Many companies fail to consider dust collection when calculating costs. In fact, most readers of this article probably don't know how many hours a week are spent cleaning up. Additionally, what about the hours the install crew spends in hanging up plastic for an installation? Or how about the time that's spent on the jobsite cleaning up after the job is finished? And finally, what about the effects of inhaling all that dust on employees' health?
Companies fail to realize how many man-hours are spent sweeping up the shop at the end of the day and the number of hours installers spend preparing a house for a solid surface installation because they don't recognize these hours as costs. As the following real-life example will show, failing to recognize these hours as costs can get really expensive!
Not too long ago, I was at a shop that didn't use dust collection, and so I asked the shop foreman how long it took to clean up after a day of fabrication. He had to stop and think about it for a moment and then told me that cleanup took about a half-hour. When I asked him how many guys were involved in the cleanup, he told me that all 10 of his crew handled it. That meant the shop was spending five man-hours a day cleaning up and didn't even realize it. When I asked the foreman why they didn't use dust collection, he told me it was "too expensive and besides, the guys don't like using vacuums."

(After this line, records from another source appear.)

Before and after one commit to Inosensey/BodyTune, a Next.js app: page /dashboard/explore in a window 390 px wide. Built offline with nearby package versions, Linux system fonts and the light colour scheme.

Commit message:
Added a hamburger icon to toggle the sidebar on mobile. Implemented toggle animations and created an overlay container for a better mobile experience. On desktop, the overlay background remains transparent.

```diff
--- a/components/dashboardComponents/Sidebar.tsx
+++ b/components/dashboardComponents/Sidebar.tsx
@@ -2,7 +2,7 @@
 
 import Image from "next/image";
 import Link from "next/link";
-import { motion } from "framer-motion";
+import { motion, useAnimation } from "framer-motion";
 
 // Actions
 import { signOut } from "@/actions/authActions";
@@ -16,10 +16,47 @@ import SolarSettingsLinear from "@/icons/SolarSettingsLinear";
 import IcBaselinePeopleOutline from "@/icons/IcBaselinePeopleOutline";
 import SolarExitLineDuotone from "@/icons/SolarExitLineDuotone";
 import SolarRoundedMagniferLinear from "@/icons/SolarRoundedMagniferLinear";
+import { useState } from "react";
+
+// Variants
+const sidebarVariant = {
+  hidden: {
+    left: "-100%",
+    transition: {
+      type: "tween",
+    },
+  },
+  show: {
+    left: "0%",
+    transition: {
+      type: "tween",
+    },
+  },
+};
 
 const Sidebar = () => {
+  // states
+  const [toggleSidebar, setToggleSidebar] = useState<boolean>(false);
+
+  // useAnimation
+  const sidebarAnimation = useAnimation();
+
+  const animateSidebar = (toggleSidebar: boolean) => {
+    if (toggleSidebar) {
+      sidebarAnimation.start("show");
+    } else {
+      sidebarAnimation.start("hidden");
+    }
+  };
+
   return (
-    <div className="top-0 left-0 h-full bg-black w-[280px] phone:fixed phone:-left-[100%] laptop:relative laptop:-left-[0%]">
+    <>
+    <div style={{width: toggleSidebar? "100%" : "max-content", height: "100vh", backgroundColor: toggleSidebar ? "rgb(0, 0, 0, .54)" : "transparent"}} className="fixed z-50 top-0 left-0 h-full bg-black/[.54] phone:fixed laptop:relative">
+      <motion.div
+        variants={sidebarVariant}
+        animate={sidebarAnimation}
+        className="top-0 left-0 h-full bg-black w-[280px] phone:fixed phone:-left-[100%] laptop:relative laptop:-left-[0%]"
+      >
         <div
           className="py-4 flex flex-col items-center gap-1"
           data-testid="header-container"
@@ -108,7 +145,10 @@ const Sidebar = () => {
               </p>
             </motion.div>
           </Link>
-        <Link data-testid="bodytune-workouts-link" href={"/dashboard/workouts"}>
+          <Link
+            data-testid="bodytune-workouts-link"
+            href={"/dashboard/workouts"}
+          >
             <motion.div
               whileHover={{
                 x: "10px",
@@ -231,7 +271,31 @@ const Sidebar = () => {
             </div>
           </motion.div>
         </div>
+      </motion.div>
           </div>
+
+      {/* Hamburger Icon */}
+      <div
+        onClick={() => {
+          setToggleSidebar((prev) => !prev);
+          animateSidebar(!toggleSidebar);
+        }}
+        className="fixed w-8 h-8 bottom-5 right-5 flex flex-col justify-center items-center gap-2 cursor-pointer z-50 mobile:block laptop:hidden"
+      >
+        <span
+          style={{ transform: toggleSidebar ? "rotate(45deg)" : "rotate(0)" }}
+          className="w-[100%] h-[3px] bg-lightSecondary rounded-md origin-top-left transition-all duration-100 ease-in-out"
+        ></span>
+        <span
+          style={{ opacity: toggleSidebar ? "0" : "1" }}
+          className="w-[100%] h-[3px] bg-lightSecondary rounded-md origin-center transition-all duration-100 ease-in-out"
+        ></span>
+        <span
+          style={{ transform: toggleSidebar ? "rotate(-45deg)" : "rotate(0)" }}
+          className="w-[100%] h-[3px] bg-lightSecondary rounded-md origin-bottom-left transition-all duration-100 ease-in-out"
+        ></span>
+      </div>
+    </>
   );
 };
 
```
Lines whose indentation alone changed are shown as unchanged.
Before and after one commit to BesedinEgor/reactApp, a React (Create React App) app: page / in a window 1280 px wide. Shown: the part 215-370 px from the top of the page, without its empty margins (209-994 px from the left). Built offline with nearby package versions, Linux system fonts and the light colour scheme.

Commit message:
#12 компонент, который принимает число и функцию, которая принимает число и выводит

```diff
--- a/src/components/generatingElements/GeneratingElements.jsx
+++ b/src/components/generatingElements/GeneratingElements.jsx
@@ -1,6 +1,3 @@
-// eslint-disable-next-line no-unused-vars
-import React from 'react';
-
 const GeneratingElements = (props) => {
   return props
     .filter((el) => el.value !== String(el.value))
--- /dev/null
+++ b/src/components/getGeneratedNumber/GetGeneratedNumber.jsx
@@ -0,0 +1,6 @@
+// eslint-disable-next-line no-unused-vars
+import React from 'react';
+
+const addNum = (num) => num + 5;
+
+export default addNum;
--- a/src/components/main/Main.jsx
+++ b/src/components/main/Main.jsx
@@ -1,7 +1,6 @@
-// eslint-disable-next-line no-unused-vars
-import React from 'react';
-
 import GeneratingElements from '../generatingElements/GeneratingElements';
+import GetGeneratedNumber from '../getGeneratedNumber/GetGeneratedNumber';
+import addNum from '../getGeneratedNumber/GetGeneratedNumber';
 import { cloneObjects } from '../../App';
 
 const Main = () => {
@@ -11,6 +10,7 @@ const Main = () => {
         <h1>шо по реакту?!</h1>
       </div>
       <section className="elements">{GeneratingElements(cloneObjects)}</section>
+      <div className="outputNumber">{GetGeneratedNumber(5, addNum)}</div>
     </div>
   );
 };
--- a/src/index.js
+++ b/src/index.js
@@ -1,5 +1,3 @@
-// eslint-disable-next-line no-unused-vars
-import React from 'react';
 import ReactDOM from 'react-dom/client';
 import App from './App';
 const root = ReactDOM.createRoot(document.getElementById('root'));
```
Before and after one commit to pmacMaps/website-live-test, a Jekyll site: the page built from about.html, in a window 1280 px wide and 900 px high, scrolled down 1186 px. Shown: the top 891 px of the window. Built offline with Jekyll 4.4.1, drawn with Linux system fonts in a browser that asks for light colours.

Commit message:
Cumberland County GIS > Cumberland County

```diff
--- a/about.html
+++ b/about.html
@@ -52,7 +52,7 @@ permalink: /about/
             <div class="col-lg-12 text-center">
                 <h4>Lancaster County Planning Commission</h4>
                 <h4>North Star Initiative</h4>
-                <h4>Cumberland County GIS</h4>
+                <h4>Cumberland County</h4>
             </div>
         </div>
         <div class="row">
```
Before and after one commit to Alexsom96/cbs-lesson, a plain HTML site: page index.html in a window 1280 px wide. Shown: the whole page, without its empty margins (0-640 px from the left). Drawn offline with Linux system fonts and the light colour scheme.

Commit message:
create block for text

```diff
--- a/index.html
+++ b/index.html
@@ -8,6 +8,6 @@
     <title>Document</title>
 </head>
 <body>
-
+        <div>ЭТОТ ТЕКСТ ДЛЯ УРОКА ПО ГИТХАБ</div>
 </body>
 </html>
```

If we look at the actual dollars involved in this example, and assume the cost of labor to be about $60 per hour, the shop in question was spending $300 per day in cleanup time alone. Now, for you skeptics, we'll be conservative and say that a dust collector would save about half the time in cleanup. (In the real world, however, my experience is that a dust collector in this situation would save 75 to 90 percent in cleanup time.) So, using our conservative estimate, a dust collector would cut down labor cleanup costs by about $150 per day. At that rate, the dust collector would quickly pay for itself and then continue to save the shop money on a daily basis.
That's just shop cleanup; imagine how much money you'd save if you used dust collection on the jobsite. Think about it, no more plastic to buy and hang on every job. That's two guys you are paying to hang plastic — how much money are you making hanging plastic? Or, more importantly, how much money are you spending hanging plastic?
talk about the first reason why this particular shop owner didn't use a
dust collector at the source: Dust collectors are "too expensive."
Shop owners and foremen only tend to look at how much money they need to pay for the dust collector/tool today — out-of-pocket cost. What they should be asking is how much this is going to cost in the long term. As the example above clearly shows, the out-of-pocket cost is quickly covered in labor cost savings and eventually the tool/dust collector pays for itself many times over.
Another expense factor in dust collection is the amount of money that should be spent on the tool itself. Most dust extractors range in cost from about $100 to $600. While some may be tempted to buy the least expensive tool, other factors which should be considered are the length of the warranty, expected lifetime of the tool, the effectiveness of the dust extraction, the filter system, bag capacity, suction power, portability, tool triggered or manual, wet/dry capabilities and the list goes on. Chances are, when all product features and benefits are considered, the most expensive tool can often be the least expensive to own in the long term.